**Problem:** Find all lines in the records that include the word "time", and copy them out.
─── Supplied records ───
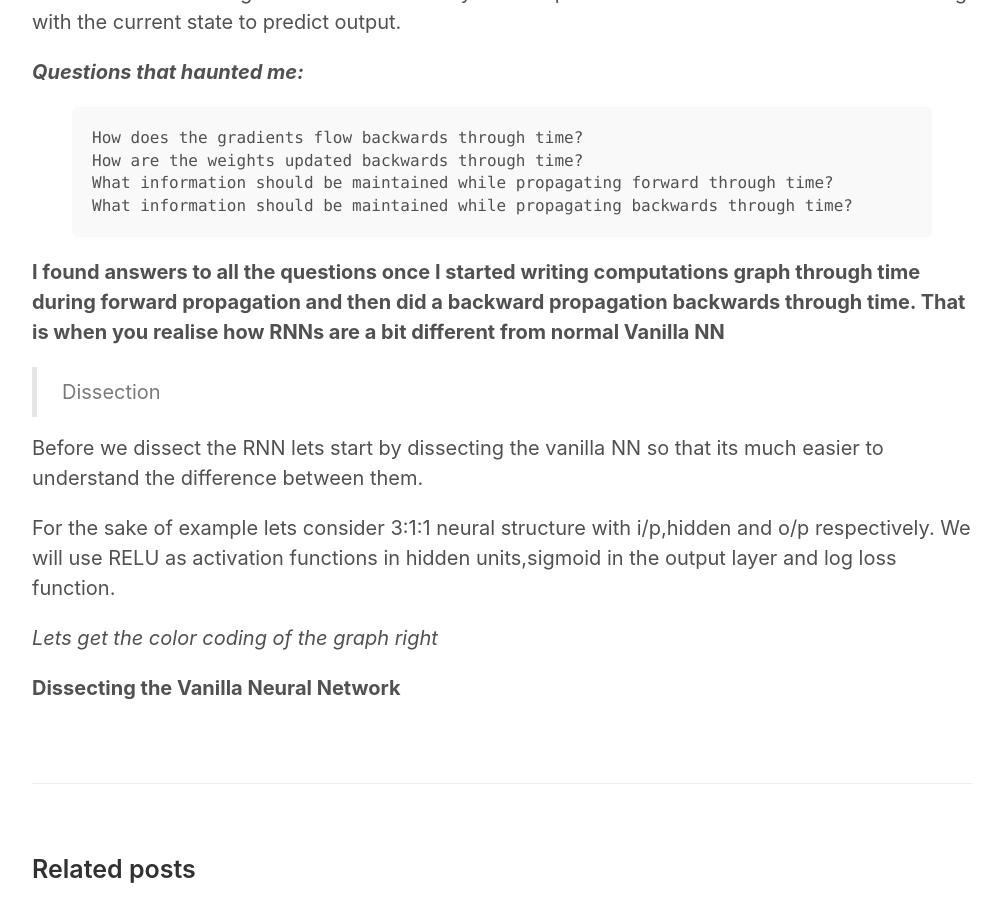
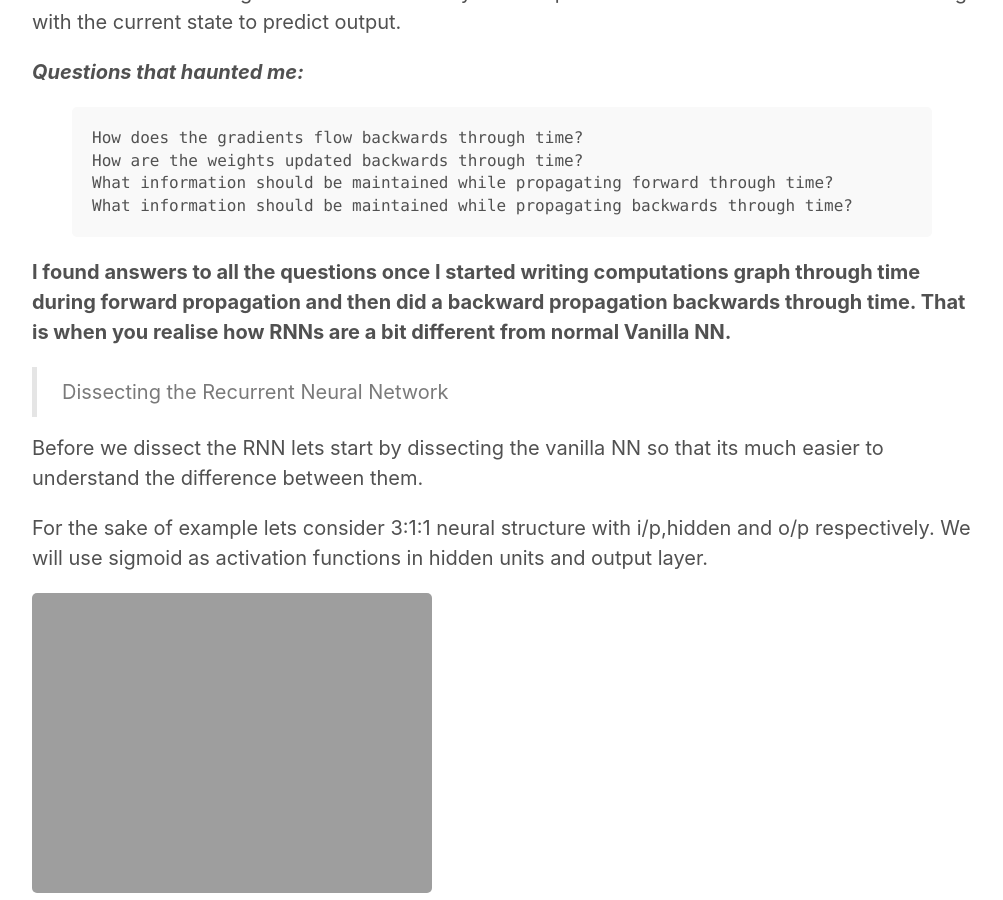
Before and after one commit to PrajwalGurumurthy/prajwalgurumurthy.github.io, a Jekyll site: the page built from _posts/2017-03-15-Disecting RNN.md, in a window 1280 px wide and 900 px high, scrolled down 1093 px. Shown: the whole window, without its empty margins (138-1141 px from the left). Built offline with Jekyll 4.4.1, drawn with Linux system fonts in a browser that asks for light colours.

Commit message:
added ran comp graph

```diff
--- a/_posts/2017-03-15-Disecting RNN.md
+++ b/_posts/2017-03-15-Disecting RNN.md
@@ -43,18 +43,19 @@ What information should be maintained while propagating backwards through time?
 {% endhighlight %}
 
 <p><b>I found answers to all the questions once I started writing computations graph through time during forward propagation and then
-did a backward propagation backwards through time. That is when you realise how RNNs are a bit different from normal Vanilla NN</b></p>
+did a backward propagation backwards through time. That is when you realise how RNNs are a bit different from normal Vanilla NN.</b></p>
 
 
->Dissection
+>Dissecting the Recurrent Neural Network
 
 Before we dissect the RNN lets start by dissecting the vanilla NN so that its much easier to understand the difference between them.
 
 For the sake of example lets consider 3:1:1 neural structure with i/p,hidden and o/p respectively.
-We will use RELU as activation functions in hidden units,sigmoid in the output layer and log loss function.
+We will use sigmoid as activation functions in hidden units and output layer.
 
-<i>Lets get the color coding of the graph right</i>
-
-
-
-<b>Dissecting the Vanilla Neural Network</b>
+![Image1]({{ site.url }}/assets/rnn/0)
+![Image1]({{ site.url }}/assets/rnn/1)
+![Image1]({{ site.url }}/assets/rnn/2)
+![Image1]({{ site.url }}/assets/rnn/3)
+![Image1]({{ site.url }}/assets/rnn/4)
+![Image1]({{ site.url }}/assets/rnn/5)
```
Also changed, not shown: assets/rnn/0.png (added), assets/rnn/1.png (added), assets/rnn/2.png (added), assets/rnn/3.png (added), assets/rnn/4.png (added), assets/rnn/5.png (added), 1 other file.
───
**Answer for the task:**
@@ -43,18 +43,19 @@ What information should be maintained while propagating backwards through time?
 <p><b>I found answers to all the questions once I started writing computations graph through time during forward propagation and then
-did a backward propagation backwards through time. That is when you realise how RNNs are a bit different from normal Vanilla NN</b></p>
+did a backward propagation backwards through time. That is when you realise how RNNs are a bit different from normal Vanilla NN.</b></p>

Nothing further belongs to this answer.